« on: July 17, 2012, 02:31:50 PM »
This was a post I'd written back in January, but never got around to finishing. Now that Gambino has risen in popularity again, I figured I'd revive it and post it for others to read through and respond to. It's still only what I'd consider half-finished. But it has room for growth, and I'm curious about what others have to say about the character.

Raise your hand if youíve noticed Miura setting up parallels between Gambino and Guts as father figures. For those who didnít raise your hands, how many of you sympathized with Gambino?

The way Miura humanizes his antagonists is among the reasons I love and respect him as a writer. But for every Griffith fanboy there are a thousand who disregard lesser characters like Carcus or Gambino who are also portrayed with a balance of realistic personalities and traits, not all of them agreeable.

I 've encountered many readers who are too quick to write Gambino off as a monster for trying to kill Guts. Is he a villain? Maybe. But his motivations are grounded, and his portrayal as an abusive father is nuanced just enough that we get glimpses of the man beneath the abrasive persona he's cultivated as a mercenary.

I believe Miura embeds enough humanity in him to leave astute readers with, at worst, conflicted feelings about his life and death. Not hatred.  So, bear with me a moment as we take a fresh look at Gambinoís scenes, and try to understand who he was.

What kind of man was Gambino?
He puts on a macho, sarcastic air as leader of a band of ruthless mercenaries. The kind of gang he runs is fundamentally different from the Hawks. When Guts joins the Hawks, he comments that heís surprised by how friendly and open they are with each other. It's markedly different from the mercenary camps he'd grown up around. Those were filled with the kind of people who are comfortable spending their entire lives chasing killing fields for money. If there was a dream, it was to survive the next day. Thatís the kind of environment that produced Gambino.

In this kind of mercenary camp, there's no place for children. But Gambino was thrust into fatherhood because of his feelings for Shisu. The couple's first child was miscarried, but as chance would have it, the two found and adopted Guts shortly afterward. Shisu clearly transferred her motherly feelings onto Guts. Gambino appears wary, but willing, to adopt Guts. But we donít get a scene between the two before Shisu died from plague, three years later. And that event forever tarnished Gambino's relationship with Guts.

After Shisuís death, any fatherly feelings Gambino may have harbored were scoured away. Gutsí existence was reduced to a living memory of that tragedy. Combined with the superstitious circumstances that they found Guts in, he becomes an easy excuse for Gambino to blame for how his life ended in such turmoil. Itís why heís able to rationalize selling Guts to Donovan, and why he ultimately tries to murder him.

More Human than Monster
Thereís something peculiar about the way Miura chose to handle Gambino. As an author, he certainly doesnít take the easiest path. Miura seems to go out of his way to humanize Gambino on three separate occasions, and Iíll lay out each example separately.
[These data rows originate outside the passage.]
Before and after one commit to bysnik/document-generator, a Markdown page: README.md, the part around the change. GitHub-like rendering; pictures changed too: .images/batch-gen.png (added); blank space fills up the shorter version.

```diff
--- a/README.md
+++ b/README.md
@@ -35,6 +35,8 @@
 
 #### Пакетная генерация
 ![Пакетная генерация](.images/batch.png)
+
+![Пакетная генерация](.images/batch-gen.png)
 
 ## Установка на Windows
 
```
  • The distinctive scar Guts has across the bridge of his nose came from a moment of rage in Gambino, during training. He lashed out at Guts, who surprised him by being able to get past his defenses. Initially Gambino plays it off like what he did wasnít a big deal. But days later, he seeks Guts out, and delivers an ointment for his face. The narrator points out that this may have been merely to soothe his guilty conscience. But that notation in and of itself implies there may have been more to this act than mere guilt. Of course, itís never elaborated on beyond this.
  • Despite his behavior, Gambino is shown to genuinely care for Shisu.  In her dying moments, he was away in battle. A nurse chides him for not being by her side. Three years later, delirious after having his leg amputated, Gambino calls out for Shisu, remembering that night when he was away. He says, "Wait ... Shisu. Don't die. I'm on my way back," as he reaches out for Guts' hand.
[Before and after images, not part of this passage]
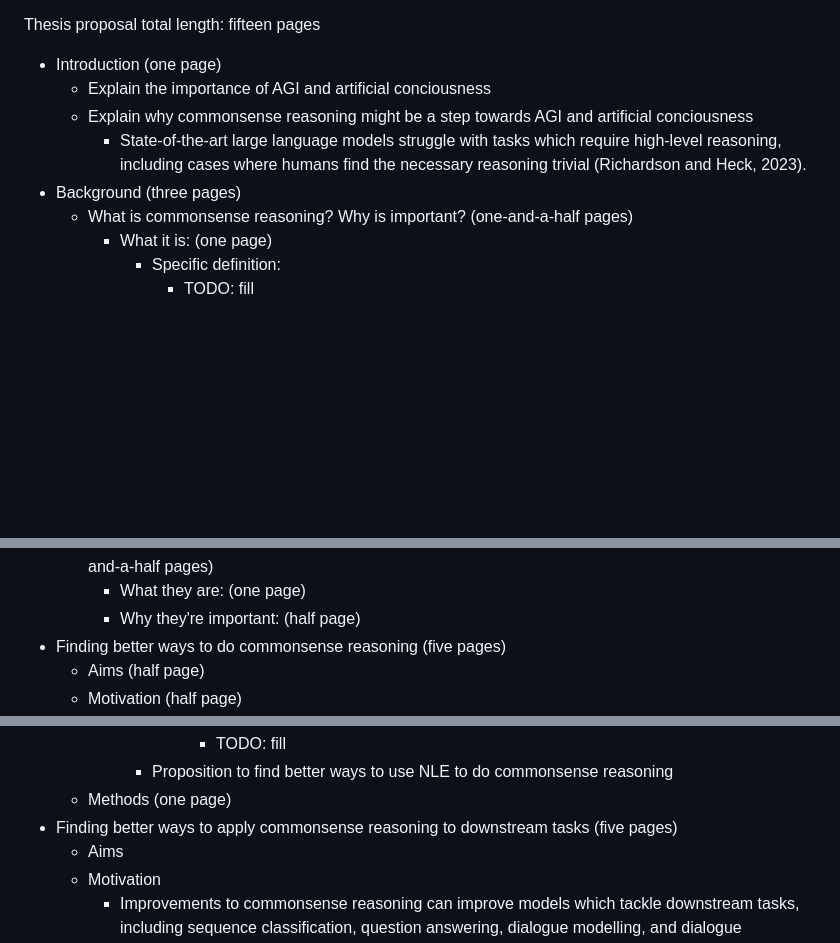
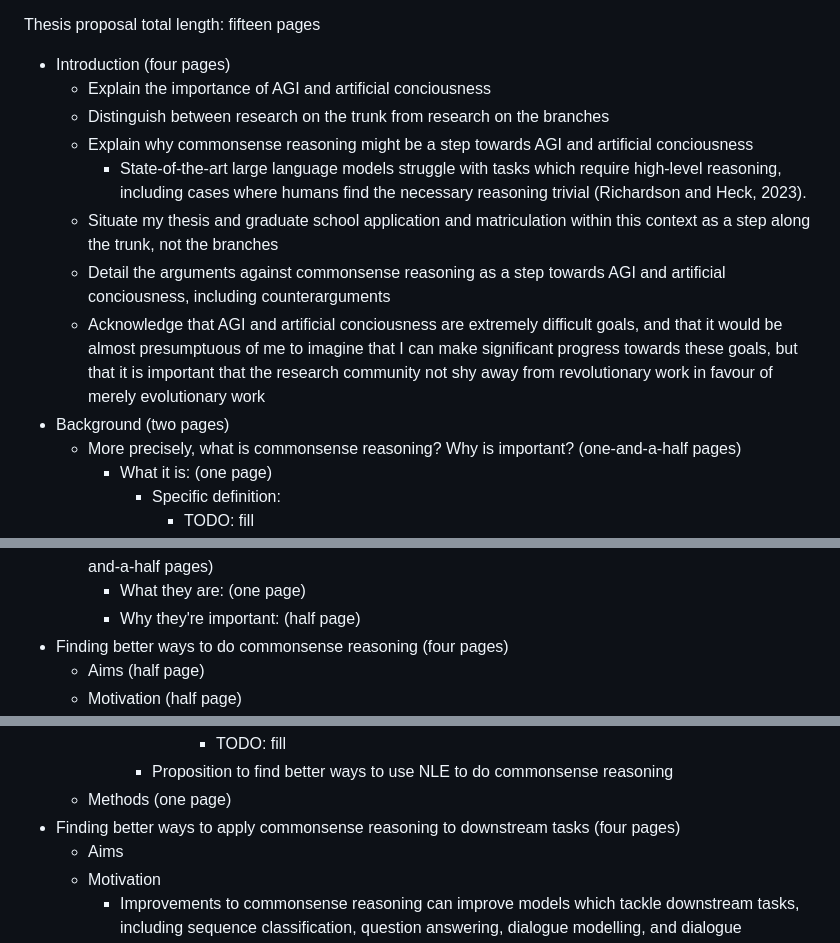
Before and after one commit to AbhinavMadahar/thesis, a Markdown page: proposal/outline.md, 3 parts joined by grey strips. GitHub-like rendering; blank space fills up the shorter version.

Commit message:
Situate my thesis as trunk research

```diff
--- a/proposal/outline.md
+++ b/proposal/outline.md
@@ -17,12 +17,16 @@ Important points which I can use as needed:
 
 Thesis proposal total length: fifteen pages
 
-- Introduction (one page)
+- Introduction (four pages)
   - Explain the importance of AGI and artificial conciousness
+  - Distinguish between research on the trunk from research on the branches
   - Explain why commonsense reasoning might be a step towards AGI and artificial conciousness
     - State-of-the-art large language models struggle with tasks which require high-level reasoning, including cases where humans find the necessary reasoning trivial (Richardson and Heck, 2023).
-- Background (three pages)
-  - What is commonsense reasoning? Why is important? (one-and-a-half pages)
+  - Situate my thesis and graduate school application and matriculation within this context as a step along the trunk, not the branches
+  - Detail the arguments against commonsense reasoning as a step towards AGI and artificial conciousness, including counterarguments
+  - Acknowledge that AGI and artificial conciousness are extremely difficult goals, and that it would be almost presumptuous of me to imagine that I can make significant progress towards these goals, but that it is important that the research community not shy away from revolutionary work in favour of merely evolutionary work
+- Background (two pages)
+  - More precisely, what is commonsense reasoning? Why is important? (one-and-a-half pages)
     - What it is: (one page)
       - Specific definition:
         - TODO: fill
@@ -36,7 +40,7 @@ Thesis proposal total length: fifteen pages
   - What are the downstream tasks which use commonsense reasoning? Why are they important? (one-and-a-half pages)
     - What they are: (one page)
     - Why they're important: (half page)
-- Finding better ways to do commonsense reasoning (five pages)
+- Finding better ways to do commonsense reasoning (four pages)
   - Aims (half page)
   - Motivation (half page)
   - Promising avenues of research
@@ -52,7 +56,7 @@ Thesis proposal total length: fifteen pages
           - TODO: fill
       - Proposition to find better ways to use NLE to do commonsense reasoning
   - Methods (one page)
-- Finding better ways to apply commonsense reasoning to downstream tasks (five pages)
+- Finding better ways to apply commonsense reasoning to downstream tasks (four pages)
   - Aims
   - Motivation
     - Improvements to commonsense reasoning can improve models which tackle downstream tasks, including sequence classification, question answering, dialogue modelling, and dialogue summarisation (Richardson and Heck, 2023).
```
Also changed, not shown: other parts of proposal/outline.md (+1 -1 lines).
    Conveying that sense of loss is a small, but significant moment for our understanding of this otherwise emotionless character. In his line of work, there must have been other women. But six years after Shisu's death, it continues to haunt him, and she's still who he goes to in his mind for comfort. Fevered or not, he reaches out for his one link to her: Guts.

    For a character destined to try to kill the protagonist, a scene like this is not necessary. So why include it, and why portray it in this manner?  Functionally, it serves two purposes. The first being that it shows Guts responding to the impending death of his father-figure, drawing closer to him despite his treatment. But itís also the lone emotional moment we get from Gambino.
  • When Gambino enters Gutsí tent with the intent to kill him, he does so while drunk. Miura could have chosen to simply have this man driven by rage, finally pushed over the brink after reflecting on his shitty life. But no, Miura humanizes Gambino, and somewhat distances him from the monstrous act, by making him drunk in the scene.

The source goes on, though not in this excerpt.